Ogawa also writes about the human body as a metaphor, capable of expansion, modification, destruction, and regeneration. This mind-bending concept plays out throughout her many novels and stories and builds on a literary tradition stretching as far afield as Africa (especially the Cameroonian philosopher Achille Mbembe).
This theme plays a large role in Ogawa’s early success “The Pregnancy Diary,” where Ogawa explores the effects of pregnancy on the female body. Her untranslated short story “Selling Tears” centers on a troupe of musicians who make instruments out of their own bodies; another untranslated story, “E.B.’s Impossible Dream,” is about a boy born and raised in an elevator, who only grows to the perfect miniature size for his job as an elevator boy even as an adult.
“The Memory Police” again shows us how the human body can be transformed and controlled. The protagonist’s left leg — and eventually her entire body — is made to disappear, no different from the roses and novels previously vanished from the island.
But this utter erasure of the human ability to remember is far from metaphorical. In fact, it has happened in history before.
“R massaged my disappeared leg,” Ogawa writes. “He worked at it for a long time, as though he thought his efforts might bring it back. . . . [But] no warmth, no sensation at all came to my leg from his touch.” Even though the narrator’s leg clearly still exists, in a way, it doesn’t exist at all. A reader can’t tell if Ogawa is telling us that these bodily transformations and disfigurations are metaphorical or real — and that’s exactly the point.
On top of it all, Ogawa also has plenty to say about femininity, patriarchy, and control. In “The Memory Police” as well as in stories like “The Housekeeper and the Professor” and the untranslated “The Professor’s Caretaker” (yes, the two are different), Ogawa tells stories about gender power dynamics and women struggling to break free from the control of men.
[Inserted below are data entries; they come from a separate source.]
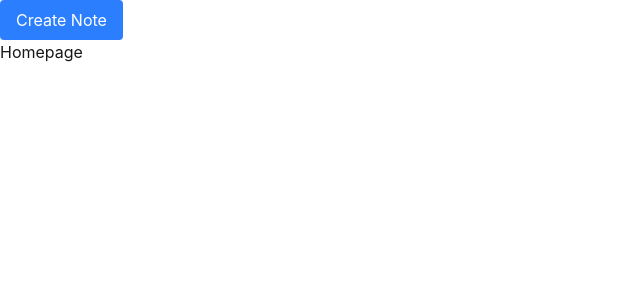
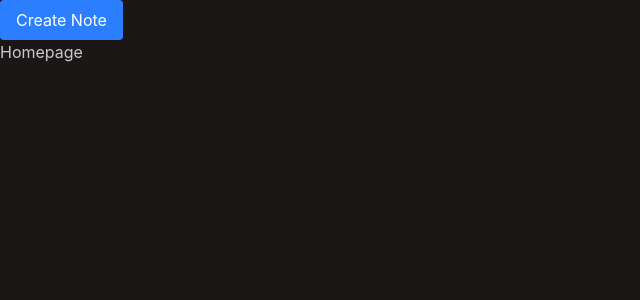
Before and after one commit to brandonmay-dev/jotli, a React app in the folder frontend/: page / in a window 1280 px wide. Shown: the top 300 px of the page, without its empty margins (0-640 px from the left). Built offline with nearby package versions, Linux system fonts and the light colour scheme; the HTML template or start-up script is replaced by a standard one.

Commit message:
Add daisyUI forrest theme

```diff
--- a/frontend/src/index.css
+++ b/frontend/src/index.css
@@ -1,2 +1,6 @@
 @import "tailwindcss";
-@plugin "daisyui";
+@plugin "daisyui" {
+  themes:
+    forest --default,
+    light;
+}
```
Ogawa’s novels demand rereading before you catch it all. She masterfully executes her signature literary form — a form of surrealism where metaphor becomes reality. Women losing their voices manifests as women literally being unable to speak. An elevator boy trapped by his job means that he is actually trapped in the elevator.
In an era where the definition of literary and artistic innovation is far from settled — after all, the year’s most beloved piece of art was a banana duct-taped to a wall — Ogawa displays the virtuosic feat of advancing five or six daunting philosophical dilemmas at once, strung like harp strings across beautiful and terrifying stories. It’s a titanic literary accomplishment worth recognizing.